Are atheists “angry at God”?

People have sometimes tried to discredit atheists by claiming that they’re just “angry at God”. It’s meant to dismiss nonbelief as merely a personal issue of sorts, something that’s the result of a bad experience or a bad attitude. Apparently it just isn’t possible for someone to genuinely not believe in a god – as if this belief is so universal that those of us who profess otherwise must be deceiving even ourselves. That’s very presumptuous on the part of believers, no matter what their faith. Surprising as it may be, it’s not as if everyone secretly believes in your god.

In case it isn’t obvious, atheists are not “angry” at something we don’t believe in. That would make no sense. But when believers treat a difference in views as pathological in nature, it allows them to refuse to consider the actual merits of the position they don’t agree with. And without even listening to someone else’s perspective, it’s easy to see why they might not understand what atheists do take issue with. Just because we’re angry – and not all of us are – it doesn’t mean we must be angry at your god. What we do object to is the belief in a god, which is the only sense in which “God” can be said to exist: as a concept in people’s minds. When we look at how people act on this belief, we do get angry. And there’s a reason for that.

We’re angry at how religion is treated as a license to ignore reality. We’ve seen how faith is used to elevate beliefs from complete uncertainty to complete certainty, simply by choosing to believe. And that bothers us. We find it absurd that mere strength of belief is considered sufficient to constitute knowledge, and we’re outraged by what this has been used to justify. We’re angry about how religious texts are regarded as unimpeachably authoritative for no reason other than the belief that they are. We’re upset with how this is allowed to take precedence over actual facts about science, history, medicine, sexual health, and reproduction. We’re shocked when religious claims with no evidence behind them are considered just as good as empirical knowledge and actual research.

We’re angry when believers center their ethics around something totally unproven rather than real-world concerns. We’re angry when they argue in favor of eternal torture as a valid form of justice. We’re angry at how religious beliefs offer a divine stamp of approval to completely human failings, and give believers permission to hate people and even kill people – all the while, assured beyond a doubt that this is what God wants.

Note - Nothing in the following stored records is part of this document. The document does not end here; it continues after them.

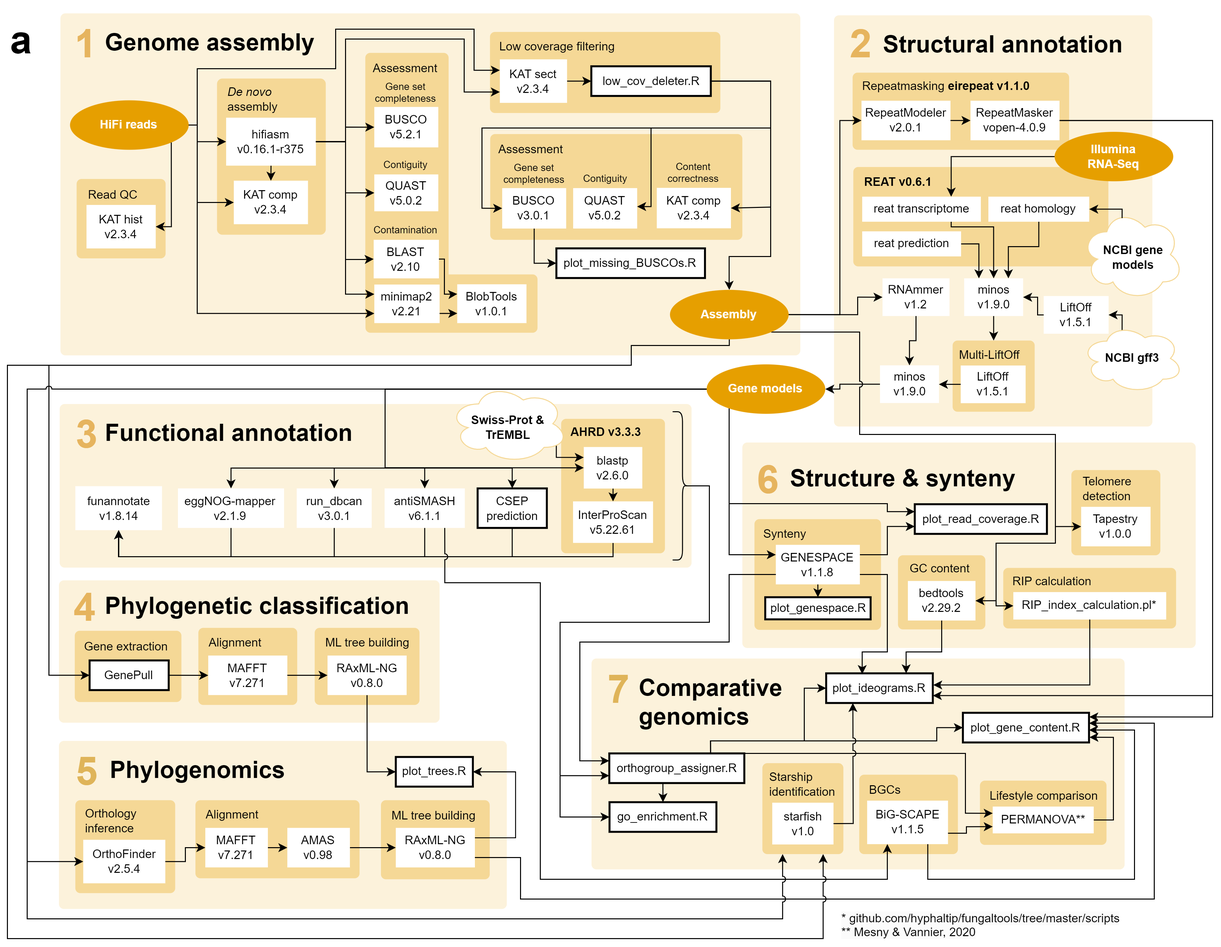
Before: schematic.png, a diagram exported from draw.io (Rowena-h/GaeumannomycesGenomics). Source tidied: cells renumbered, new cells last; positions are measured from the earlier drawing's top-left corner, leaving out a move shared by most shapes.
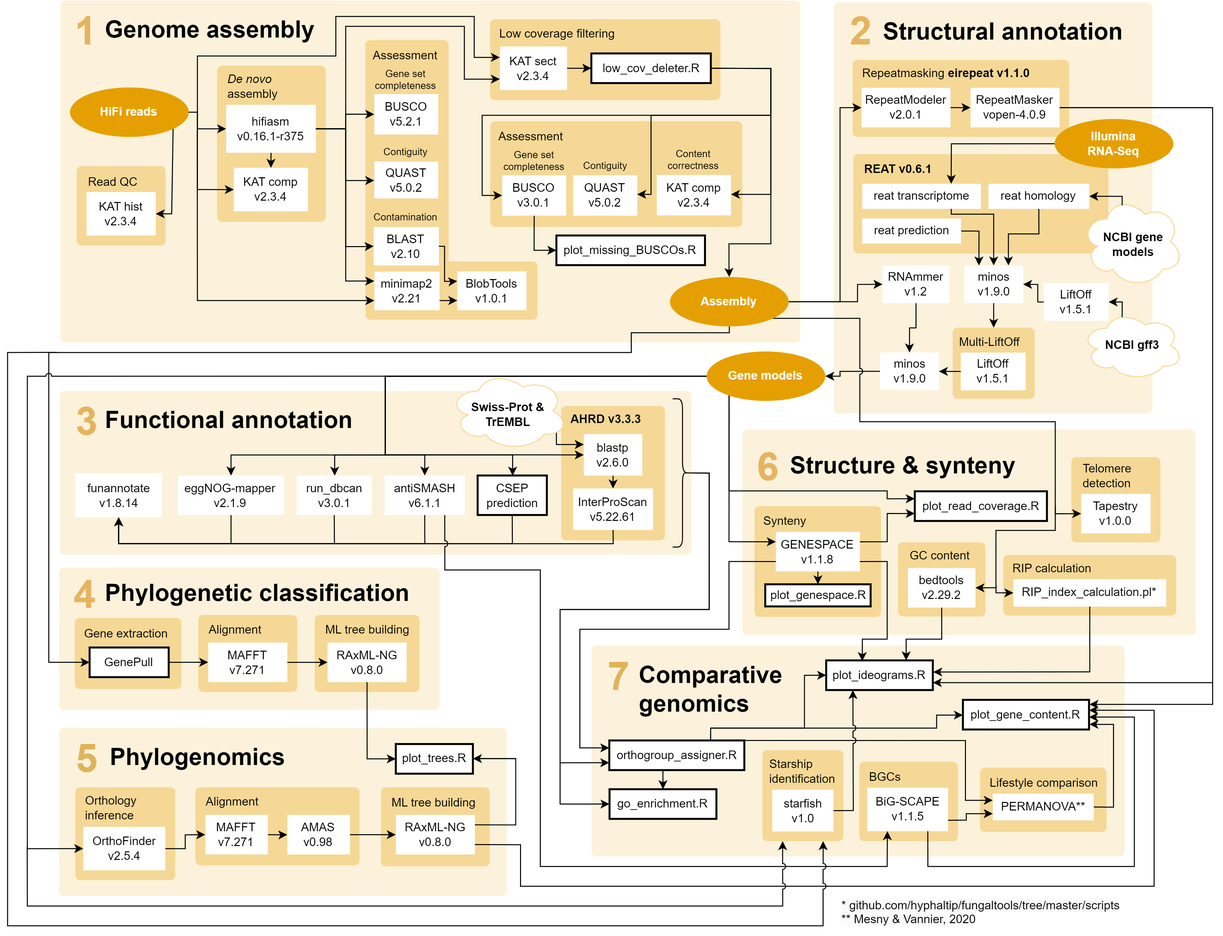
The same diagram one commit later.

Diff of the diagram source:
```diff
@@ -911,9 +911,6 @@
         </Array>
       </mxGeometry>
     </mxCell>
-    <mxCell id="205" value="&lt;h1&gt;&lt;font style=&quot;font-size: 40px;&quot;&gt;a&lt;/font&gt;&lt;br&gt;&lt;/h1&gt;" style="text;html=1;strokeColor=none;fillColor=none;spacing=5;spacingTop=-20;whiteSpace=wrap;overflow=hidden;rounded=0;align=left;fontFamily=Arial;" parent="1" vertex="1">
-      <mxGeometry width="41" height="60" as="geometry" />
-    </mxCell>
     <mxCell id="206" style="rounded=1;absoluteArcSize=1;html=1;arcSize=10;verticalAlign=top;align=left;strokeColor=none;fontFamily=Arial;fillColor=#f5d896;" parent="1" vertex="1">
       <mxGeometry x="765.6" y="761.5" width="81.9" height="92" as="geometry" />
     </mxCell>
```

And we’re sickened when they try to claim a monopoly on morality, as if we need all of this to be an ethical person.

We’re angry when they don’t treat our life on earth with the respect that it deserves, because they don’t realize that this is the only life we get. We’re disgusted by all of the conflict that’s resulted from disagreements over something that isn’t even real. And we’re very angry when they tell us we shouldn’t say it isn’t real, when there’s never been any evidence of it. We’re angry when believers act like a lack of faith is something wrong with us, as if refusing to believe in something when there’s no reason to must be a character flaw of some sort. We’re angry that the unquestioning acceptance of religious claims, with no standards whatsoever, is treated as something to aspire to. And we’re just astonished that so much of the world has come to revolve around what people believe about something that doesn’t even exist, and who can believe it harder. We’re tired of it.

We’re sick of the bottom-of-the-barrel expectations for reasons to believe in things, the intellectual dishonesty excused by faith, the mistreatment of our fellow human beings, the endless reserves of gullibility, the disregard for evidence, and the denial of reality – and all of it for nothing.

Yes, we’re angry – not with God, but with belief. And we have every right to be. Twisting this into a personal attack against those who don’t believe in gods only serves as a way of ignoring actual objections to religion. Treating any disagreement with your beliefs as nothing more than someone’s issues is just condescending and arrogant. A valid position should be able to withstand dissent, without having to run away from it or write it off as some kind of dysfunction. And if you’d like to know what atheists are really angry about, maybe you should try listening.